Things get a great deal more complicated in the chorus. The chord changes are faster and all of a sudden there's a lot more of them; it really does require considerable practice to get it to the point you can play it comfortably.

Landslide Chorus

If you want to make sure that you're really on the right track with fingerpicking I recommend trying one of my fingerstyle guitar courses. Find out more here.

  1. rhoda ross left a comment on 15th May 2018 at 4:10 am

    This is a wonderful lesson! Thank you. Are the tabs complete for the lesson? You are great!

  2. Tim brian Shannon left a comment on 29th November 2018 at 3:54 am

    notatoion is nonsense

    • Six String Fingerpicking left a comment on 29th November 2018 at 9:48 am

      Hey Tim, are you saying that you don’t think the notation is accurate?

  3. Tim brian Shannon left a comment on 29th November 2018 at 7:09 pm

    yes;first note in first bar is not F# but A; the tab doesn’t jive either;even with the capo on 3rd.fret;the all important notation and much less so tab are basically inaccurate. the video gets an A+. you explicate marvelously.Your wonderful videoes plus correct notation is a formula for success.The Boxer notation is spot on.only wishing you the best;Tim

    • Six String Fingerpicking left a comment on 29th November 2018 at 8:36 pm

      The first note is indicated as an A? Is it that you don’t agree with me writing in the key signature with the capo on? In all honesty my reading sucks, if you put Twinkle Twinkle Little Star in front of me I’d struggle to play it – I’m an ear guy. I wish I didn’t have to write the tabs, but most people rely on them. However My ears are telling me that this is what Lindsay Buckingham is playing on the recording and I’m confident that I’m correct there.

      Regards

  4. Tim brian Shannon left a comment on 1st December 2018 at 7:18 pm

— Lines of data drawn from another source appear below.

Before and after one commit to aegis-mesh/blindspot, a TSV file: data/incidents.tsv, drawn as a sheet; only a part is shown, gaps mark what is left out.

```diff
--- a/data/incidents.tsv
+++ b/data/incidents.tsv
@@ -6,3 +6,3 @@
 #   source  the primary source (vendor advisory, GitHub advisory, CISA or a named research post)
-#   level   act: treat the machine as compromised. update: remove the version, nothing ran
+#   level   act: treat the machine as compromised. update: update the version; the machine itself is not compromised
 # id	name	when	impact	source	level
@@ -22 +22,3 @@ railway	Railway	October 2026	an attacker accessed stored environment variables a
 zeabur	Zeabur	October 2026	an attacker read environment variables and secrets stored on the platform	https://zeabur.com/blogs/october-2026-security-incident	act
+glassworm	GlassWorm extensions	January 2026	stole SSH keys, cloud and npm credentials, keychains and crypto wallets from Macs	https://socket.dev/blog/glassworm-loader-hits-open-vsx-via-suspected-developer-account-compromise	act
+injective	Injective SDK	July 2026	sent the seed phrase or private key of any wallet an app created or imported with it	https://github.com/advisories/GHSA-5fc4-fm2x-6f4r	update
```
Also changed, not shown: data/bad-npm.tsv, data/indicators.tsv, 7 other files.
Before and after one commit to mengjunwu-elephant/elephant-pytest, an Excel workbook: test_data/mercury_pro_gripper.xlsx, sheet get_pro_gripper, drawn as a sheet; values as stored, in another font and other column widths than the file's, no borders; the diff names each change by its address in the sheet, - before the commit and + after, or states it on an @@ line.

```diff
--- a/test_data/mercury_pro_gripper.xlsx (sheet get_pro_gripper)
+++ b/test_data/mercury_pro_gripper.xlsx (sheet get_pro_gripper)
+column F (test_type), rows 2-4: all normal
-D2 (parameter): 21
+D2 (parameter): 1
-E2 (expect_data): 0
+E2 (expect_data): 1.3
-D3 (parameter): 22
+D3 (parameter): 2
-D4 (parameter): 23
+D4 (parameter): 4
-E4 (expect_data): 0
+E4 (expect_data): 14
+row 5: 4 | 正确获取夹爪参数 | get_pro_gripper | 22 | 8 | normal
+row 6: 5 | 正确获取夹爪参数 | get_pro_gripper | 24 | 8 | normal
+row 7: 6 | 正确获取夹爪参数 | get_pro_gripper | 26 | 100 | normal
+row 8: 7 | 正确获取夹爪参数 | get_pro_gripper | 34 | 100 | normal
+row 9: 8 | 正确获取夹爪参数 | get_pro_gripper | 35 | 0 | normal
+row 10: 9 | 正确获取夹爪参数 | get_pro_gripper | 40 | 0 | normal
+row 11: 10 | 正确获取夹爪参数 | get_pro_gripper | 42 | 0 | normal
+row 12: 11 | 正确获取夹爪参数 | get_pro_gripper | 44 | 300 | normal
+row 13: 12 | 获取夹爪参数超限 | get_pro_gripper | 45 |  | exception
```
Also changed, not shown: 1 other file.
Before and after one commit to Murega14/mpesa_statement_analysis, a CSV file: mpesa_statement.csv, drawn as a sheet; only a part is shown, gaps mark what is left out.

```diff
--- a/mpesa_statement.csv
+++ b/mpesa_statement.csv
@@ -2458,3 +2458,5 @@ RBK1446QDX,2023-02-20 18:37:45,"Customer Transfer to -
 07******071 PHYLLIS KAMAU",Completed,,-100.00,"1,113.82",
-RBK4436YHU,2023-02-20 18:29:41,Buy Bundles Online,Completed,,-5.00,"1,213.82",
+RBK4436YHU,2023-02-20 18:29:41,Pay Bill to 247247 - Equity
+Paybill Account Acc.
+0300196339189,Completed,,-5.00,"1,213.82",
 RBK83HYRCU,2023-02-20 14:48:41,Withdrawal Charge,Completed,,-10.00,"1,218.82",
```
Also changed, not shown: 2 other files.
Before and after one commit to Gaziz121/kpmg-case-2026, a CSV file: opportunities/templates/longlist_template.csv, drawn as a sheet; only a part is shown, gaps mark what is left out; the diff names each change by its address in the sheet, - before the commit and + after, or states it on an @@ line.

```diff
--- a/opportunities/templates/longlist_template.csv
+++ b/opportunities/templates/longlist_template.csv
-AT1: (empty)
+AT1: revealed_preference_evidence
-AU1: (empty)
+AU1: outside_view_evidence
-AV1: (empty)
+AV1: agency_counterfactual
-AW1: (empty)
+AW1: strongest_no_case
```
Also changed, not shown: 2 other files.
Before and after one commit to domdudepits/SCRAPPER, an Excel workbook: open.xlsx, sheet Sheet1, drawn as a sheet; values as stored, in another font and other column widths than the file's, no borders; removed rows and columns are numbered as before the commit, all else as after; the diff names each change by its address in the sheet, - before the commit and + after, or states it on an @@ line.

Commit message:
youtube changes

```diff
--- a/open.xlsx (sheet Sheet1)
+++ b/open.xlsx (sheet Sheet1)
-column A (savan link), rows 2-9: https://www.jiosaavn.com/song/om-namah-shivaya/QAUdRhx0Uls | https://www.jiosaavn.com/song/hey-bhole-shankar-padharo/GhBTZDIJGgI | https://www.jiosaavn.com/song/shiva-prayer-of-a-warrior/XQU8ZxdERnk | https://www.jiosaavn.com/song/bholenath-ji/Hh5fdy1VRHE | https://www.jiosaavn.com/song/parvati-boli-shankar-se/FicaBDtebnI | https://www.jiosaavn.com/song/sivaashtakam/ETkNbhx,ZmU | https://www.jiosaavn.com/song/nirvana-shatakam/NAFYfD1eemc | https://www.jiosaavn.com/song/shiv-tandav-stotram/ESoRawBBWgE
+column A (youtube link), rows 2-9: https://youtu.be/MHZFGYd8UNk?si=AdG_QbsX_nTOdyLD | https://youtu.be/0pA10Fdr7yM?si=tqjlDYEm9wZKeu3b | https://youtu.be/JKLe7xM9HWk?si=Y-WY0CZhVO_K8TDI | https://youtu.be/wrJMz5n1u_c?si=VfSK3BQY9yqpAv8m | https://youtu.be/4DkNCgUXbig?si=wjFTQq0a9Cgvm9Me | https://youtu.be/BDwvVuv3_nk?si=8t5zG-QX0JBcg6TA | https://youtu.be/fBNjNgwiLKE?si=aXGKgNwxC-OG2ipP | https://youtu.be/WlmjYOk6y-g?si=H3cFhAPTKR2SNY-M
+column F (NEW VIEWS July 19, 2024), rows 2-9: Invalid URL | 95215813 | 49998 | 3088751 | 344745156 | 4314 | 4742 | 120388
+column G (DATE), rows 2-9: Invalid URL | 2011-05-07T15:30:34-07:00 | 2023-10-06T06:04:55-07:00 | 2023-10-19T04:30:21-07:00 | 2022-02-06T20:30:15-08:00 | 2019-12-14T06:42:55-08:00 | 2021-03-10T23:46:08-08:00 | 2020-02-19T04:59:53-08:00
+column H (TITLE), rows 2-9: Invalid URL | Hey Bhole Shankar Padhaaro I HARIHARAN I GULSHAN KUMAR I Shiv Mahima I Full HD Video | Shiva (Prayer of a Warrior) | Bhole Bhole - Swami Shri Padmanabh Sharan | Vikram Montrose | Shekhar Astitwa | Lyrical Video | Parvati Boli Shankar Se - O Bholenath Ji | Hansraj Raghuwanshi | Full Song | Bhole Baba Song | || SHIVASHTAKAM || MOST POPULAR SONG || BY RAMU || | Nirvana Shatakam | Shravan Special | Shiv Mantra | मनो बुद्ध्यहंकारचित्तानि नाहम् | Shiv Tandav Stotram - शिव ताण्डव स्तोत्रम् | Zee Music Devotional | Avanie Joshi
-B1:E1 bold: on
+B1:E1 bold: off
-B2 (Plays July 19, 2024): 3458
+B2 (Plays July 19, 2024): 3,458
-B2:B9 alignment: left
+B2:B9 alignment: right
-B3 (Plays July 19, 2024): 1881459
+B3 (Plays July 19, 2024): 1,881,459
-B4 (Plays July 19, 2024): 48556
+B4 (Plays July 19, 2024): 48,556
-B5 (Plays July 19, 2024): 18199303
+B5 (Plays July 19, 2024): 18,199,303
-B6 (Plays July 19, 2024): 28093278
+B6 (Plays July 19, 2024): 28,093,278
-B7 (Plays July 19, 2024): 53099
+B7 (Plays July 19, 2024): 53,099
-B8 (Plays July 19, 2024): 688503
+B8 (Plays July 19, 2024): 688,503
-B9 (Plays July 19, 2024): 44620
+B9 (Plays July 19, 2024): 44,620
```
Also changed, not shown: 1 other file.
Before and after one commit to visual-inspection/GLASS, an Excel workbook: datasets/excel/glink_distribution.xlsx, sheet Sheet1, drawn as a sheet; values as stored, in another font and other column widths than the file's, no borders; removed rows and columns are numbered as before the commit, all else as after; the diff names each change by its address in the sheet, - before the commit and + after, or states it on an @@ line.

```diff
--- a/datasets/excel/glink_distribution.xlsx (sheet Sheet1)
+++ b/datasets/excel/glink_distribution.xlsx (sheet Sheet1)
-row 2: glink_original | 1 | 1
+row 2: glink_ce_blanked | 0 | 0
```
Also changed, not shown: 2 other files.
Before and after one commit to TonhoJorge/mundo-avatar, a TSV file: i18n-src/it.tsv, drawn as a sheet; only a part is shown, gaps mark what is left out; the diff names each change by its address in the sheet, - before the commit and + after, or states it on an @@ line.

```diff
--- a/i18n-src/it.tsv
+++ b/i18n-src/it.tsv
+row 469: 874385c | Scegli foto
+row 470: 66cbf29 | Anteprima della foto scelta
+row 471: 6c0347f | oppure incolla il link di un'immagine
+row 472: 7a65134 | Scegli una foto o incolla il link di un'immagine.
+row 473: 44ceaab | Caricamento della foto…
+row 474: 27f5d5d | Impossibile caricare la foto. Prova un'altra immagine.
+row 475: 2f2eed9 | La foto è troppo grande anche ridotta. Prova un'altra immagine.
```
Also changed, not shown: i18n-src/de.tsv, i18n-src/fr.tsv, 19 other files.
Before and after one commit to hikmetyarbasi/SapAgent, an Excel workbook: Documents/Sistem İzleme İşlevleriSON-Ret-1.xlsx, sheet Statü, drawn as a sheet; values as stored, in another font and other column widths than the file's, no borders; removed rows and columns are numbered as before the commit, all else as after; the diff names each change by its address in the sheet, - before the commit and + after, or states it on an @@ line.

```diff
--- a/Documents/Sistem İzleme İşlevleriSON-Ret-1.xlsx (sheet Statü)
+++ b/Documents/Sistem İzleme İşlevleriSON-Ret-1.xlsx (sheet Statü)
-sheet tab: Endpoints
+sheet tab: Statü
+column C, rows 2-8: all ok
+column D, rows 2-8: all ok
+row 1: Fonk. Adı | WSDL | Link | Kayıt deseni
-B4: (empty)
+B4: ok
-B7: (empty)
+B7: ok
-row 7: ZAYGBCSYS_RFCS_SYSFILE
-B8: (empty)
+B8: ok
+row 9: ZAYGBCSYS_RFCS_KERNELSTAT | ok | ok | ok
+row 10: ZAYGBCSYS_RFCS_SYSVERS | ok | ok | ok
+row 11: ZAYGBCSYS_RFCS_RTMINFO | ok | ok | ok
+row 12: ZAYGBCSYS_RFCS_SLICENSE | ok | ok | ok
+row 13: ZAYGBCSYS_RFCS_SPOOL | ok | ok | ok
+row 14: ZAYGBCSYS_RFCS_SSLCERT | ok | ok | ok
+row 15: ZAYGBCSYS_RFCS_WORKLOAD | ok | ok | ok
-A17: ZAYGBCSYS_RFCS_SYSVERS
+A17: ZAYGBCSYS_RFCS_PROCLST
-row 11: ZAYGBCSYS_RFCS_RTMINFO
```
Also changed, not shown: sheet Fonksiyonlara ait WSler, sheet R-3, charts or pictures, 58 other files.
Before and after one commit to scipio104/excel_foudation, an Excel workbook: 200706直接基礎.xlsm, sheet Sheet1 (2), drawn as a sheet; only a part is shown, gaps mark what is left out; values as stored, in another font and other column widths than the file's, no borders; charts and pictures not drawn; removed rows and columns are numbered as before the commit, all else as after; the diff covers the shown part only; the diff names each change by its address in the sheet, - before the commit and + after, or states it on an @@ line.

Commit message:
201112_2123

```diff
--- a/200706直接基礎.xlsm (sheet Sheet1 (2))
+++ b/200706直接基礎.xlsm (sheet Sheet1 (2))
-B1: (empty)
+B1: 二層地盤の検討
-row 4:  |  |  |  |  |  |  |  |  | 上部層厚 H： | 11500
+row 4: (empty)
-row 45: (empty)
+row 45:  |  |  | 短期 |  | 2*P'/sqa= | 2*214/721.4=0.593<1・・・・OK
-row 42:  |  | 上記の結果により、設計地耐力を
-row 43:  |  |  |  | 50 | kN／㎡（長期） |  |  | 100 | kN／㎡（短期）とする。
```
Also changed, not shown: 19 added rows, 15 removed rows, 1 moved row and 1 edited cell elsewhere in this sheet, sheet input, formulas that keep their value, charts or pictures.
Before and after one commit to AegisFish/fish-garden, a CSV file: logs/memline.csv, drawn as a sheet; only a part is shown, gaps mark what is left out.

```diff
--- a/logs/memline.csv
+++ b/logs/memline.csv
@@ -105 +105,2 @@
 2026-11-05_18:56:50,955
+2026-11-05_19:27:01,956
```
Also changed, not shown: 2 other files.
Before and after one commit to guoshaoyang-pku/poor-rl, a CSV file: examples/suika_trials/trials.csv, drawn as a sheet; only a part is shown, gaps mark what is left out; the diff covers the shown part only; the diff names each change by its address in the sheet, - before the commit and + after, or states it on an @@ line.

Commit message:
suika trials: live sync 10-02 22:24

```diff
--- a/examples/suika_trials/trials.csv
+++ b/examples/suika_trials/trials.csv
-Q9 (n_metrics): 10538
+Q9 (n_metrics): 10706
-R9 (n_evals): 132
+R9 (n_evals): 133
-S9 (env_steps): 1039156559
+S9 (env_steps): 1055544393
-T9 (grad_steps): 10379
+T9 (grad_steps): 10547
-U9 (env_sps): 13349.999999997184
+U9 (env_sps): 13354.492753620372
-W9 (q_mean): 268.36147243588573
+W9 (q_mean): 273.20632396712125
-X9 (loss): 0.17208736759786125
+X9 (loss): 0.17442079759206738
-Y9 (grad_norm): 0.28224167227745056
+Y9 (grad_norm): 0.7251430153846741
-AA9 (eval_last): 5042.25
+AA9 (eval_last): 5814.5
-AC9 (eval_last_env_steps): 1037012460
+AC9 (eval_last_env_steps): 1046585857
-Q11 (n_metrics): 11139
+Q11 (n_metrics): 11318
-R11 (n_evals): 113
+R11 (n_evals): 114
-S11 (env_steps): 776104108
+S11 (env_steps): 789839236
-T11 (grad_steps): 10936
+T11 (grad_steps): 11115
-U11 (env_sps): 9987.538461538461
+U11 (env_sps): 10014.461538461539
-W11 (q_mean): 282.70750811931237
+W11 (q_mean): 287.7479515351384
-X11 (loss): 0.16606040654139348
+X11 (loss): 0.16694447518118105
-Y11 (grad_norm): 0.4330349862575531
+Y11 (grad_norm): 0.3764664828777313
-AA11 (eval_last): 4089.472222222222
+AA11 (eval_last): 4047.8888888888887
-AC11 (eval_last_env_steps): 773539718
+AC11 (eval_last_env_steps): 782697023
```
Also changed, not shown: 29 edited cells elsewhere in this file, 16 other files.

    I’ll follow the tab; Hendrix was an ear guy and Clapton and so forth; as they associated with musicians they became more aware of music theory. I would guess that Eric can read music; differentiates between an A natural and an F#. it’s great to have a good ear; lute players in the middle ages employed tab. in western music notation gives nuances and a feel for the music not found in tablature.Keith Richards as a youngster learned to read music, was required to ; in London you’ll find music dept.@ the University;go to said dept. and discuss ; notation versus tablature ; in music as in horses learning is an ongoing event. season’s greetings; Tim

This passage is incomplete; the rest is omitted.